Governor Evers Vetoes Bill That Would Have Ended Federal Unemployment Benefits Early

Gov. Tony Evers vetoed a bill on Tuesday that would have ended Wisconsin’s participation in federal pandemic relief programs that increase the amount of government assistance available for unemployed people. The supplemental assistance is set to expire on Sept. 6, but at least 25 states started phasing it out earlier this month.

The bill would have reduced the maximum weekly unemployment benefit in Wisconsin from $670 per week to $370 week. It also would have prevented the state Department of Workforce Development from waiving unemployment work search requirements for any reason related to COVID-19. It passed on party-line votes in both chambers of the Legislature.

“Eliminating this lifeline for many Wisconsinites will cause continued economic hardship for those impacted the most by the pandemic and create additional hurdles to return to family-sustaining jobs,” Evers wrote in his veto message. “As a result, the entire state economy likely would be negatively affected.”

“The Legislature needs to confront issues surrounding child care, wages, and workplace COVID-19 safety for those returning to the workforce,” Evers wrote. “Eliminating the supplemental federal benefits while simultaneously failing to address systemic problems faced by individuals remaining in and returning to the workforce is irresponsible.”

Sen. Howard Marklein, R-Spring Green, disputed Evers’ assertion that there is no link between the extra money and the state’s workforce shortage.

“Every single employer I have talked to is challenged to find workers. Hardworking employees, who have been stretched very thin, tell me that they are getting tired,” Marklein said. “From restaurants to manufacturers to city governments to state parks. Every single employer is competing with the government’s unnecessary enhanced unemployment checks.”

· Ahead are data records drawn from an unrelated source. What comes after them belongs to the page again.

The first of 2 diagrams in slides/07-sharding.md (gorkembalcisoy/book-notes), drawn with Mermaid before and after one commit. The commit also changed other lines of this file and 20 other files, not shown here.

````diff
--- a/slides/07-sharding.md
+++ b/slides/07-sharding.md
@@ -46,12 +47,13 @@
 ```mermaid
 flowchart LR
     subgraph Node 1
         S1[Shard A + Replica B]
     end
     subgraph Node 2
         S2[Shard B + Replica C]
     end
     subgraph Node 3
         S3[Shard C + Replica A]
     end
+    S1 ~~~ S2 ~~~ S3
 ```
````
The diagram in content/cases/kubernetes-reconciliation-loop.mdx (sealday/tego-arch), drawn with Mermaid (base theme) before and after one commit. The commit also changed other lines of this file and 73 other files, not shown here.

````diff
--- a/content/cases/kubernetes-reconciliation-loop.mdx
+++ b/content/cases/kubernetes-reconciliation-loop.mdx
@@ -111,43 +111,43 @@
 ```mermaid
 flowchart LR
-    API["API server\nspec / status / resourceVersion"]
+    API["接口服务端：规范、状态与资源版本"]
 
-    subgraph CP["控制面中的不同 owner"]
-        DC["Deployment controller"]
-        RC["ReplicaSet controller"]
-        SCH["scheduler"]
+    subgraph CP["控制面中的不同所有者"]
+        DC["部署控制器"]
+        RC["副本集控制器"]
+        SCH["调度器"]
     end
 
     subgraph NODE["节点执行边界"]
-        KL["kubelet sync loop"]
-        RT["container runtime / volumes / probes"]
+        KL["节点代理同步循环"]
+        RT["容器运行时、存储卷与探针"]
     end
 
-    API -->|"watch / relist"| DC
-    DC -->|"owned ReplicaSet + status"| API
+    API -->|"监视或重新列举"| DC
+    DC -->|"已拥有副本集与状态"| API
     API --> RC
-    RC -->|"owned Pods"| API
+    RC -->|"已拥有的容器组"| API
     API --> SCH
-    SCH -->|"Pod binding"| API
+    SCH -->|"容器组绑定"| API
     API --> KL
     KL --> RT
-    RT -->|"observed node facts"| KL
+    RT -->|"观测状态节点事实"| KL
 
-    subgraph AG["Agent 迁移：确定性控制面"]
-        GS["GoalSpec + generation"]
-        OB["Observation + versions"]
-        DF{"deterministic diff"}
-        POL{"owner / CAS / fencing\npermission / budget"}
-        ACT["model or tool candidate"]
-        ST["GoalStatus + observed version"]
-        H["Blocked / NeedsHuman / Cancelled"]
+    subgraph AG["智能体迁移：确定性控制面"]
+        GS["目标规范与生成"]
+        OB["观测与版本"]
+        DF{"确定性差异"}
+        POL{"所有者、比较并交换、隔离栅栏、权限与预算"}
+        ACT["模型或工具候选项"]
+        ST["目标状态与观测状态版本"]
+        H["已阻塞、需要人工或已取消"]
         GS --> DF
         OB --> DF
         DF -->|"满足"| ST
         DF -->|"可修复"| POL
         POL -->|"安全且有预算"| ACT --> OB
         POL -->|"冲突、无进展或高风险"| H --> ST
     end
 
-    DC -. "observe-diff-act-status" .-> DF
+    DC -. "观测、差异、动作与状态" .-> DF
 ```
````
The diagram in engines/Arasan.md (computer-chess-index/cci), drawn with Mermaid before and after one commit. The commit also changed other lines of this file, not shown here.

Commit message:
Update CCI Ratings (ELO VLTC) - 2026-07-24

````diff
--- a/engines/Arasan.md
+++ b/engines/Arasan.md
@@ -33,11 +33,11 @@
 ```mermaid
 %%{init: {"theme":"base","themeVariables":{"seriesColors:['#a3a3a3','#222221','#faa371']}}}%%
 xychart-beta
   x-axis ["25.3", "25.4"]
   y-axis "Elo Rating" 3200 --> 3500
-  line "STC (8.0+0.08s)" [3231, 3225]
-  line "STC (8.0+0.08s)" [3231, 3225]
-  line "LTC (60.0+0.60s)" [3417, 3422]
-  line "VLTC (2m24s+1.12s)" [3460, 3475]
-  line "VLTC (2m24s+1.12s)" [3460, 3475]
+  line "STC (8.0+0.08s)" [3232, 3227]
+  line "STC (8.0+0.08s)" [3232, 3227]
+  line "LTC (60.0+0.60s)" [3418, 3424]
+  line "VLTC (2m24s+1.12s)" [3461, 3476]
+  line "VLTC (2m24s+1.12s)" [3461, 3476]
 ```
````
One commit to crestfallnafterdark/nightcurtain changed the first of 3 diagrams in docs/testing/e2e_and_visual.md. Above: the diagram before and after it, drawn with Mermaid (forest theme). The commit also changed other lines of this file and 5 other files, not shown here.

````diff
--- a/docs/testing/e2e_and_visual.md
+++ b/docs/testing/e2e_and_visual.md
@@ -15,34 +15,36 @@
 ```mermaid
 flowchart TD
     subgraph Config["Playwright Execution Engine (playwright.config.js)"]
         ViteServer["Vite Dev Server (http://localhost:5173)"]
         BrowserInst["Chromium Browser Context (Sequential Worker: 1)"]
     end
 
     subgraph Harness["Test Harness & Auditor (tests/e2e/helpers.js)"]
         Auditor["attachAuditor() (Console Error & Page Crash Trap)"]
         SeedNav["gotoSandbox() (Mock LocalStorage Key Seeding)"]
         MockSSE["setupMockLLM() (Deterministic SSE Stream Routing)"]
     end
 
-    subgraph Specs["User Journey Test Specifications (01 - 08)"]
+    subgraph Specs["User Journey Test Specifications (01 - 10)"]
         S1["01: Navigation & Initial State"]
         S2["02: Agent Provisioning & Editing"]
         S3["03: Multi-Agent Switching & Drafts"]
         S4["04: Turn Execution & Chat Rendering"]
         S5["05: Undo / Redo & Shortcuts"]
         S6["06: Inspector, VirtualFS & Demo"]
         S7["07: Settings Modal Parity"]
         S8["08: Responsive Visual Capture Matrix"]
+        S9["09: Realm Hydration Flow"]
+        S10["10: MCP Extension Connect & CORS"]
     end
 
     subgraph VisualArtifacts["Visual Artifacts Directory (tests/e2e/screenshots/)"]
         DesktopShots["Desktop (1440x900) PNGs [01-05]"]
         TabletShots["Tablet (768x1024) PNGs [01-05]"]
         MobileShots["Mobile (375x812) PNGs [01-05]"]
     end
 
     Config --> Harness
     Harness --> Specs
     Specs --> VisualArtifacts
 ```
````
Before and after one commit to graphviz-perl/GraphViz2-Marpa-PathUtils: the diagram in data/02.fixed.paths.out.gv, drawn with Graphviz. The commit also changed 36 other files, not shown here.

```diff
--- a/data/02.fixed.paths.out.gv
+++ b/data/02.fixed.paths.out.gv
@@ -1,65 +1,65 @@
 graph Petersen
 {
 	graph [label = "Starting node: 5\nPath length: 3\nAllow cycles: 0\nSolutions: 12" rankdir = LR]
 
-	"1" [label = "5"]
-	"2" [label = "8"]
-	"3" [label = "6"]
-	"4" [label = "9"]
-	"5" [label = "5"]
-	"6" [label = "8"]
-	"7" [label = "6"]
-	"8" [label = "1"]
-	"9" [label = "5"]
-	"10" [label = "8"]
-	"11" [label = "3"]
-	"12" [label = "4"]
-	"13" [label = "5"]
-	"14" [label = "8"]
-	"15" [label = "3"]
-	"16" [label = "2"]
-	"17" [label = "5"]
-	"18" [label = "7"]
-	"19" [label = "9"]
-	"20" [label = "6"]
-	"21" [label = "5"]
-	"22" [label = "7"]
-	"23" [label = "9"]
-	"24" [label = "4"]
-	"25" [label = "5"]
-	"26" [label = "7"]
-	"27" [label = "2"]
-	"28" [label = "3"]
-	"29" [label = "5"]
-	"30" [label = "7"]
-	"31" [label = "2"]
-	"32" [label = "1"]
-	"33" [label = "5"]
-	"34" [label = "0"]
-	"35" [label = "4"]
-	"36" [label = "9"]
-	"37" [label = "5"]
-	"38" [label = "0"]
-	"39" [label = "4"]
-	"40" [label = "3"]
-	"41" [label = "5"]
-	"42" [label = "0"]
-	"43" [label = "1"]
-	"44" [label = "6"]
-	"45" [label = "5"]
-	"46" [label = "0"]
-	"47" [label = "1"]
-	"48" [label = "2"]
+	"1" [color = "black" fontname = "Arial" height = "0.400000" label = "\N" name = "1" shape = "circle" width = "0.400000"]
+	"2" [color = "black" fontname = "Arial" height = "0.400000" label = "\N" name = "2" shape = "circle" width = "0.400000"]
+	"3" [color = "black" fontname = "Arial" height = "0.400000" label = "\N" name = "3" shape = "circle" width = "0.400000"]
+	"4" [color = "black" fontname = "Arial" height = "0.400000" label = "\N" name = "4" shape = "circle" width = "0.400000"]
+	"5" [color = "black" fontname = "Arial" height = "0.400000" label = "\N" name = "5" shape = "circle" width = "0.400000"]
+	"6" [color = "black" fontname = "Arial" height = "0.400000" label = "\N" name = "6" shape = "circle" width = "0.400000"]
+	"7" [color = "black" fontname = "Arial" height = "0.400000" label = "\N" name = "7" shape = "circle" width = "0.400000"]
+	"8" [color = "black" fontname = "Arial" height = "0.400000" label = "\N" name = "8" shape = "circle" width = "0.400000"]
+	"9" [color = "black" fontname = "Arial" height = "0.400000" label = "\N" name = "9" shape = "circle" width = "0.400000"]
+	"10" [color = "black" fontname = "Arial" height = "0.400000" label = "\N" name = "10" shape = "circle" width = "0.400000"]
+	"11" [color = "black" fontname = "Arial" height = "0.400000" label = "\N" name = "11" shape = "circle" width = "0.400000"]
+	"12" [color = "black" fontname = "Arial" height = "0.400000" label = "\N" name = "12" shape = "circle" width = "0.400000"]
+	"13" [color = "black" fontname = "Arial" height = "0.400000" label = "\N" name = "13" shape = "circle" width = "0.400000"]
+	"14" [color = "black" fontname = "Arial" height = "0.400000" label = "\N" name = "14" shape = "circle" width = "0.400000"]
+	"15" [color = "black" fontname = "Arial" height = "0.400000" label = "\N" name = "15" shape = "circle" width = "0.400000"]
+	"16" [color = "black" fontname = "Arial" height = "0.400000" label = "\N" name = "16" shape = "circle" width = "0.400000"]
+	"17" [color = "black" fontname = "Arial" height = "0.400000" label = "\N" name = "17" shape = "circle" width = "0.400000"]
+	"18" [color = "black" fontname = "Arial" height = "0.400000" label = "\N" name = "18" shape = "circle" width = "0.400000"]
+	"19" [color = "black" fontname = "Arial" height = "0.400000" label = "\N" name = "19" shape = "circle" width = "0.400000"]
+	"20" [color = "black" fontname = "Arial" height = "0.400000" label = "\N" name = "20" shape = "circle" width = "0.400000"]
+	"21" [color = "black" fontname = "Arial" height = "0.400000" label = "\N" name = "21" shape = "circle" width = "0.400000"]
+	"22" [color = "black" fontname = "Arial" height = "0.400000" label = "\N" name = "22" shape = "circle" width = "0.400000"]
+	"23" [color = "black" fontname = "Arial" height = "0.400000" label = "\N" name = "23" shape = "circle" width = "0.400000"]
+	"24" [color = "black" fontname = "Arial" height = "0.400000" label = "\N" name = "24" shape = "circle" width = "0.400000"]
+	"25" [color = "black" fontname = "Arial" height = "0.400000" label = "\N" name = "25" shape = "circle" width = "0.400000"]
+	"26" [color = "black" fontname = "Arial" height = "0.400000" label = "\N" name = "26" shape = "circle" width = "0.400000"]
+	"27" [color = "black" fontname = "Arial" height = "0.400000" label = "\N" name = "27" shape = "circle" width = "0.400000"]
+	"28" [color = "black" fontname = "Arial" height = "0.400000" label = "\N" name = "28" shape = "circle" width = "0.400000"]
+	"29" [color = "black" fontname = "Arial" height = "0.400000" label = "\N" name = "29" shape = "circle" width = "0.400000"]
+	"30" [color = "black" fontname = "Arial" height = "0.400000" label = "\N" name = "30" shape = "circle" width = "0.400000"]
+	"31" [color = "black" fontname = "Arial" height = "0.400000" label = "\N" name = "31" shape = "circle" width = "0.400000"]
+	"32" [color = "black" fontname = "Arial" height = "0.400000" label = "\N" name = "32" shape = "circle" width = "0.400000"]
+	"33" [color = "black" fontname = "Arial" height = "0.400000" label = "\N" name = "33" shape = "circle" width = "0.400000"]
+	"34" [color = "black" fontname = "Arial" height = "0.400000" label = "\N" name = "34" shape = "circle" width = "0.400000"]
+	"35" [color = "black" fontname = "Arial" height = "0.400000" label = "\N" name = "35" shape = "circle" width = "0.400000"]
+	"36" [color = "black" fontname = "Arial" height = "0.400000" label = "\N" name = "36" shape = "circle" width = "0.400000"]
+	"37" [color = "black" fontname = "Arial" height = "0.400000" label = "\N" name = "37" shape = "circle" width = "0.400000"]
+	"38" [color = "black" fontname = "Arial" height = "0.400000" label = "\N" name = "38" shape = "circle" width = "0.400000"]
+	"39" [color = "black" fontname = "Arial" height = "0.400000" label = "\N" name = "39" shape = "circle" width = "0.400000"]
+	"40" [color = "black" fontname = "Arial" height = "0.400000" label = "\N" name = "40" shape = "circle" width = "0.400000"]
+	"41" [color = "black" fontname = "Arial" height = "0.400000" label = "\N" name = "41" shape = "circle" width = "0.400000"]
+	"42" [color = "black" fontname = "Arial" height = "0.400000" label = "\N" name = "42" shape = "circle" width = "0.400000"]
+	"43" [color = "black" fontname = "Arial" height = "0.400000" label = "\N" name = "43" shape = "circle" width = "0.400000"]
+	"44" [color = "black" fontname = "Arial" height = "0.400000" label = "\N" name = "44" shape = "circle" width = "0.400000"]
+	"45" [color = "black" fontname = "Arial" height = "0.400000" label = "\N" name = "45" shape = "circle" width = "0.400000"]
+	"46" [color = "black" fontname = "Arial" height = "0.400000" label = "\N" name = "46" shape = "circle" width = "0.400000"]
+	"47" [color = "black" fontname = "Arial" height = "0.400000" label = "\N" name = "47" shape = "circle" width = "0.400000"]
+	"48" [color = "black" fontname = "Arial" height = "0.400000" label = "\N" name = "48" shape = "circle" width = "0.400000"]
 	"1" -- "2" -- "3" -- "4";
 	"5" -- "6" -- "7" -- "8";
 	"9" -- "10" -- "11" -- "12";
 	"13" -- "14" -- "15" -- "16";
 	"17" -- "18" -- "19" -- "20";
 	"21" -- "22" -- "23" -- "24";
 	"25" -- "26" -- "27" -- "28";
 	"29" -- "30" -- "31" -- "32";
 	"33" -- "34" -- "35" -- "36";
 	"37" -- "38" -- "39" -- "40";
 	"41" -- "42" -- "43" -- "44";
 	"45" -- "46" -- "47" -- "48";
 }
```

Unemployment insurance should be a “safety net,” not a “brick wall for employers,” Marklein argued. Assembly Speaker Robin Vos, R-Rochester, argued the veto only serves to add “one more hurdle” for businesses trying to recover from the pandemic.